Tips & Tricks

Test spruces for lice


If the spruce needles turn yellow, this could be due to the sitka spruce. A simple test shows you whether it is infected. Then act quickly.

If you have a spruce tree in your garden, you should check every now and then whether it is infected by harmful lice. There is a louse that can damage some spruce species so much that they die. We are talking about the Sitka spruce louse. It is a pest that can be tasted especially by older needles near the trunk. These then yellow first, but a short time later they turn brown and fall off. Then you should be active at the latest. It is even better if you check the tree regularly for a louse infestation. This is especially advisable after mild winters, because then adult animals can easily survive.

What does the Sitka spruce look like?

The Sitka spruce louse is related to the aphids and therefore looks very similar to them. It is about 2 millimeters in size and green. She also has rust-red eyes. It usually occurs in large populations because it can multiply rapidly even in mild winters. It is also active all year round. She pricks the cells with her proboscis and sucks them out, whereupon the needles change color and fall off. This damage pattern occurs especially in spring.

You can easily check whether your trees are infected with the Sitka spruce. There is a simple trick to detect an infestation.

How to test whether your spruce has lice:

Take a sheet of paper and a stick and use it to knock on the branches. You must hold the paper under it. The 2 millimeter large lice fall on the sheet of paper, on which you can then see them with the naked eye. If more than five of these lice land on paper during the tap action, then you should take action.

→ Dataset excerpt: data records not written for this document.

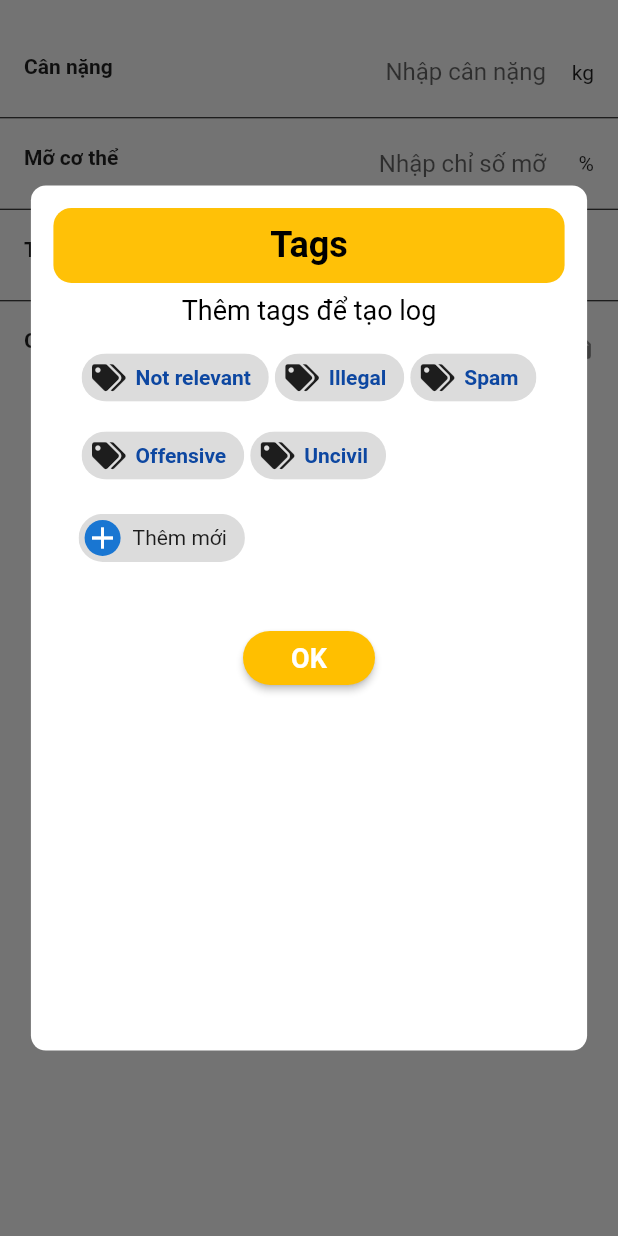
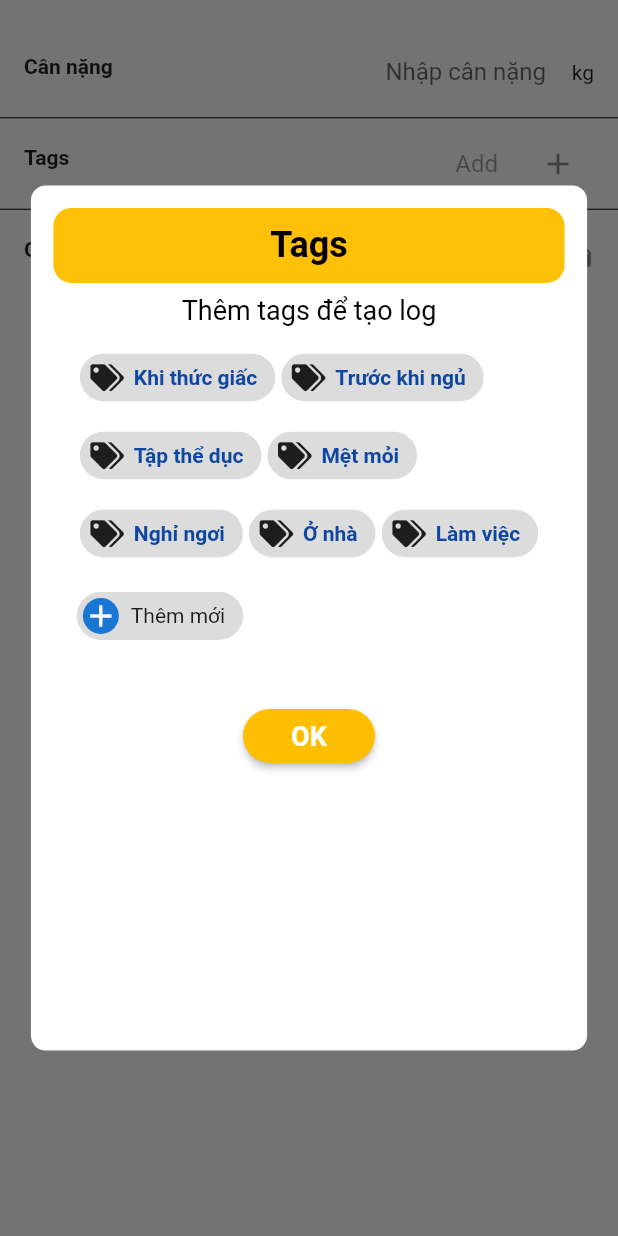
Before and after one commit to conghauto/App-Diabetes, a Flutter app: the WeightLog widget shown alone on an empty page, opened directly, after a tap on the "add" icon, on a phone screen of 412 x 824 dp. Run offline on Flutter 3.47's test engine with Material 2 defaults, Android fonts, the phone set to English and light mode, and no system bars; our stand-ins replace charts_flutter, firebase_auth, firebase_core, firebase_storage, flutter_datetime_picker, flutter_svg and 10 more; missing offline and left inert: flutter_facebook_login; accounts and stored records are empty; network calls fail; statements that could not run were skipped.

Commit message:
add weight

```diff
--- a/lib/constants.dart
+++ b/lib/constants.dart
@@ -43,7 +43,7 @@
 const String kIndexGlycemicNullError = "Bạn chưa nhập chỉ số đường huyết";
 const String kShortUsername = "Tên đăng nhập không hợp lệ";
 
-const String ip = "http://192.168.1.10:8080";
+const String ip = "http://192.168.1.5:8080";
 
 final otpInputDecoration = InputDecoration(
   contentPadding:
--- a/lib/screens/glucose/add_log_screen.dart
+++ b/lib/screens/glucose/add_log_screen.dart
@@ -21,7 +21,8 @@
 class _AddLogSceenState extends State<AddLogSceen> with TickerProviderStateMixin{
   Color colorVal = Colors.lightBlue;
   TabController _controller;
-  final key = new GlobalKey<BloodGlucosoLogState>();
+  GlobalKey<BloodGlucosoLogState> key = new GlobalKey<BloodGlucosoLogState>();
+  GlobalKey<WeightLogState> keyWeight = new GlobalKey<WeightLogState>();
 
   @override
   void initState() {
@@ -57,6 +58,10 @@
                   onPressed: () {
                     if(key.currentState.isValid) {
                       key.currentState.addGlycemic();
+                      Navigator.pop(context);
+                    }
+                    if (keyWeight.currentState.isValid){
+                      keyWeight.currentState.addWeight();
                       Navigator.pop(context);
                     }
                   },
@@ -141,7 +146,7 @@
                     children: <Widget>[
                       BloodGlucosoLog(key:key),
                       MedicineLog(),
-                      WeightLog(),
+                      WeightLog(key: keyWeight),
                       CarbsLog(),
                       ExerciseLog()
                     ],
--- a/lib/screens/glucose/log_screens/weight_screen.dart
+++ b/lib/screens/glucose/log_screens/weight_screen.dart
@@ -1,21 +1,99 @@
+import 'dart:convert';
+
 import 'package:diabetesapp/components/multi_choice_chip.dart';
 import 'package:diabetesapp/screens/glucose/log_screens/add_tab_screen.dart';
 import 'package:flutter/cupertino.dart';
 import 'package:flutter/material.dart';
+import 'package:fluttertoast/fluttertoast.dart';
+import 'package:http/http.dart' as http;
+import '../../../constants.dart';
+import '../../../user_current.dart';
+import '../add_log_screen.dart';
 class WeightLog extends StatefulWidget{
+  WeightLog({ Key key }) : super(key: key);
+  @override
+  WeightLogState createState() {
+    return WeightLogState();
+  }
+}
+class WeightLogState extends State<WeightLog>{
+  TextEditingController weight;
+  String userID="";
+  TextEditingController note;
+  final List<String> errors = [];
+  bool isValid=false;
 
   @override
-  _WeightLogState createState() {
-    return _WeightLogState();
+  void initState(){
+    super.initState();
+    note = TextEditingController(text:"");
+    weight = TextEditingController(text:"");
+    isValid = false;
+
+    if(userID==null||userID=="") {
+      UserCurrent.getUserID().then((String s) =>
+          setState(() {
+            userID = s;
+          }));
+    }
   }
-}
-class _WeightLogState extends State<WeightLog>{
+
+  void addWeight()async{
+    var url = ip + "/api/addWeight.php";
+    var response = await http.post(url, body: {
+      'weight': weight.text,
+      'tags': selectedReportList.length==0?"":selectedReportList.toString(),
+      'note': note.text,
+      'measureTime': AddLogSceen.time.toString(),
+      'userID': userID,
+    });
+
+    var data = json.decode(response.body);
+    if(data=="Error"){
+      Fluttertoast.showToast(
+          msg: "Đã xảy ra lỗi",
+          toastLength: Toast.LENGTH_SHORT,
+          gravity: ToastGravity.CENTER,
+          timeInSecForIosWeb: 1,
+          backgroundColor: Colors.red,
+          textColor: Colors.white,
+          fontSize: 16.0
+      );
+    }else{
+      Fluttertoast.showToast(
+          msg: "Thêm thành công",
+          toastLength: Toast.LENGTH_SHORT,
+          gravity: ToastGravity.CENTER,
+          timeInSecForIosWeb: 1,
+          backgroundColor: Colors.green,
+          textColor: Colors.white,
+          fontSize: 16.0
+      );
+    }
+  }
+
+  void addError({String error}){
+    if(!errors.contains(error))
+      setState(() {
+        errors.add((error));
+      });
+  }
+
+  void removeError({String error}){
+    if (errors.contains(error))
+      setState(() {
+        errors.remove(error);
+      });
+  }
+
   List<String> reportList = [
-    "Not relevant",
-    "Illegal",
-    "Spam",
-    "Offensive",
-    "Uncivil"
+    "Khi thức giấc",
+    "Trước khi ngủ",
+    "Tập thể dục",
+    "Mệt mỏi",
+    "Nghỉ ngơi",
+    "Ở nhà",
+    "Làm việc"
   ];
   List<String> selectedReportList = List();
   @override
@@ -35,6 +113,15 @@
               ),
             ),
             title: TextField(
+              keyboardType: TextInputType.number,
+              controller: weight,
+              onChanged: (value){
+                if(value.isEmpty){
+                  isValid = false;
+                }else{
+                  isValid = true;
+                }
+              },
               textAlign: TextAlign.right,
               decoration: InputDecoration.collapsed(
                   hintText: "Nhập cân nặng"
@@ -46,25 +133,25 @@
             height: 5,
             color: Colors.black,
           ),
-          ListTile(
-            leading: Text(
-              "Mỡ cơ thể",
-              style: TextStyle(
-                fontWeight: FontWeight.bold,
-              ),
-            ),
-            title: TextField(
-              textAlign: TextAlign.right,
-              decoration: InputDecoration.collapsed(
-                  hintText: "Nhập chỉ số mỡ"
-              ),
-            ),
-            trailing: Text("%"),
-          ),
-          Divider(
-            height: 5,
-            color: Colors.black,
-          ),
+          // ListTile(
+          //   leading: Text(
+          //     "Mỡ cơ thể",
+          //     style: TextStyle(
+          //       fontWeight: FontWeight.bold,
+          //     ),
+          //   ),
+          //   title: TextField(
+          //     textAlign: TextAlign.right,
+          //     decoration: InputDecoration.collapsed(
+          //         hintText: "Nhập chỉ số mỡ"
+          //     ),
+          //   ),
+          //   trailing: Text("%"),
+          // ),
+          // Divider(
+          //   height: 5,
+          //   color: Colors.black,
+          // ),
           ListTile(
             leading: Text(
               "Tags",
@@ -99,6 +186,7 @@
               ),
             ),
             title: TextField(
+              controller: note,
               textAlign: TextAlign.right,
               decoration: InputDecoration.collapsed(
                 hintText: "Nhập ghi chú",
```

This is how the Sitka spruce can be fought

Set up insect hotel:

Combating the sitka spruce is particularly important in spring and winter, as the natural enemies of the louse are then not active. These include e.g. Beneficial organisms such as lacewings and ladybugs. If you offer these beneficials a nesting site or winter quarters, you can fight the Sitka spruce louse faster. Simply set up an insect hotel in your garden.

Use beneficial products:

Otherwise, it is advisable to use rapeseed oil or potash soap-based preparations. They protect beneficials and are still very effective. For example, we can recommend Celaflor Naturen Pest Free (available here). It is a rapeseed oil-based spray. Prepare the spray according to the manufacturer's instructions and spray the branches and trunk thoroughly with it. A two-time spraying every two weeks is usually enough to get rid of the Sitka spruce louse.

Avoid waterlogging and dryness:

Sitka spruce primarily affects conifers that suffer from waterlogging or too dry a soil. Therefore, always make sure that the floor is evenly moist and loose.